By Phin Upham
The 70s were a strange time for race relations. African Americans were looking for ways to differentiate themselves from the rest of the American community, finding new roots in order to deal with a troubled past. It was this attitude that led to the formation of black-owned entrepreneurial organizations that were focused on African American musicians. These groups trained session musicians and producers to arrange albums from prominent black artists of the time.
The movement became a commercialized boom of “race” music, alongside the commercial “blaxploitation” of Hollywood.
Thus was born soul, from the revival of gospel and doo-wap. There was also a mixing of the races, with white and black coming together for the first time through a mutual love of sound. Soul music helped perpetuate the idea that black culture was neither evil nor degrading.
There was also the added benefit of rock music, which indirectly helped soul music find popularity among whites who had grown bored with the sounds of mainstream pop. Soul music also became the rallying tune of a growing number of African-American protests playing out across the American landscape. Soul was as much a centerpiece for the club as it was the anthem of a generation.
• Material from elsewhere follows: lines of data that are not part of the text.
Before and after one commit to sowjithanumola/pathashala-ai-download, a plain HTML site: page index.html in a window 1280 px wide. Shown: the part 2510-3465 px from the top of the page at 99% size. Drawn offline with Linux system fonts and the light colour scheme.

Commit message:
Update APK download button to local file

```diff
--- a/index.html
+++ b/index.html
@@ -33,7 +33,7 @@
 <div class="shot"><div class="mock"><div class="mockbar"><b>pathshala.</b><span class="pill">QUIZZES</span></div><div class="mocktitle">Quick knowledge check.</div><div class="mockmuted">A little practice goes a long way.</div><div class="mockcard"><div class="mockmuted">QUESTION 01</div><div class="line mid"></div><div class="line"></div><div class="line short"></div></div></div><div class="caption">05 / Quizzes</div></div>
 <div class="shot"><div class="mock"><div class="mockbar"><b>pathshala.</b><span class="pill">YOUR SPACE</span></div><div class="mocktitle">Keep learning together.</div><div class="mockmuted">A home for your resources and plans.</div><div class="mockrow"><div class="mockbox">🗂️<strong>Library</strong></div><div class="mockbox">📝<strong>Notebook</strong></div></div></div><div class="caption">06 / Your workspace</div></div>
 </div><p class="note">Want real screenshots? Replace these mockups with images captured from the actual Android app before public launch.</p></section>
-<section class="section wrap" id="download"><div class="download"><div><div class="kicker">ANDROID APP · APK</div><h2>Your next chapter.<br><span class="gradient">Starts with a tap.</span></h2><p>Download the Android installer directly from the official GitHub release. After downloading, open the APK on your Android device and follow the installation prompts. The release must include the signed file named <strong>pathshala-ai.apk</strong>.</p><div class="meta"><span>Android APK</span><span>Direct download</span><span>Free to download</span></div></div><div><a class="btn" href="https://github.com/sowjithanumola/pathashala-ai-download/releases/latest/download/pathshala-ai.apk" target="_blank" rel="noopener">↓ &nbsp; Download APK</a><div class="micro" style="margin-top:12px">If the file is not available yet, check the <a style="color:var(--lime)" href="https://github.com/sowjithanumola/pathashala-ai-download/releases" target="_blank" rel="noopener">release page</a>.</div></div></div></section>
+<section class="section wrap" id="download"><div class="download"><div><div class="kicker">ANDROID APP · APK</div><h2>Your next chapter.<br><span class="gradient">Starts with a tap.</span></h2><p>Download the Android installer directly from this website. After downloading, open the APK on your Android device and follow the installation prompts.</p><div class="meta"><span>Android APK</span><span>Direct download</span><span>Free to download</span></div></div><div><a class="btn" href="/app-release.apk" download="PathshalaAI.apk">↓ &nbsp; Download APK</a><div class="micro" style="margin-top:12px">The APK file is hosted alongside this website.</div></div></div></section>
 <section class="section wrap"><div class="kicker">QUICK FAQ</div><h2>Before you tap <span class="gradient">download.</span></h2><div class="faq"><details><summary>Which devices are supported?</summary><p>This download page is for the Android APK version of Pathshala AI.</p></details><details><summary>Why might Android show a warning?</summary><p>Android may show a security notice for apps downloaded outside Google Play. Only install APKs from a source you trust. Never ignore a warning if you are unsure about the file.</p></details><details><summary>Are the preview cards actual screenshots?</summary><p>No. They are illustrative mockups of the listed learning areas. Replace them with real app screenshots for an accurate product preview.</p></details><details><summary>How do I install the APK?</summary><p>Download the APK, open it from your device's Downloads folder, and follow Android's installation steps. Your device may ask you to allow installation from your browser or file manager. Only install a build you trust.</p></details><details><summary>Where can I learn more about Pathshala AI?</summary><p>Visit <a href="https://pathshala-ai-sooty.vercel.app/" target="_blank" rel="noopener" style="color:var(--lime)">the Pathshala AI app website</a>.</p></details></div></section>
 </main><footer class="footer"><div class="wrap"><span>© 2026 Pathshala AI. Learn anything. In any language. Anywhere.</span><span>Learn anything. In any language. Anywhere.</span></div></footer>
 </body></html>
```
Soul music draws from gospel influence with choir singing and organ music. It typically features a prominent horn section, and the singers are closer to preachers at times than a lyricist. Today, soul music is not forgotten. A small studio based out of New York is working hard to revive what it calls the “Neo-Soul” movement with acts like the Menahan Street Band, and Sharon Jones and the Dap Kings.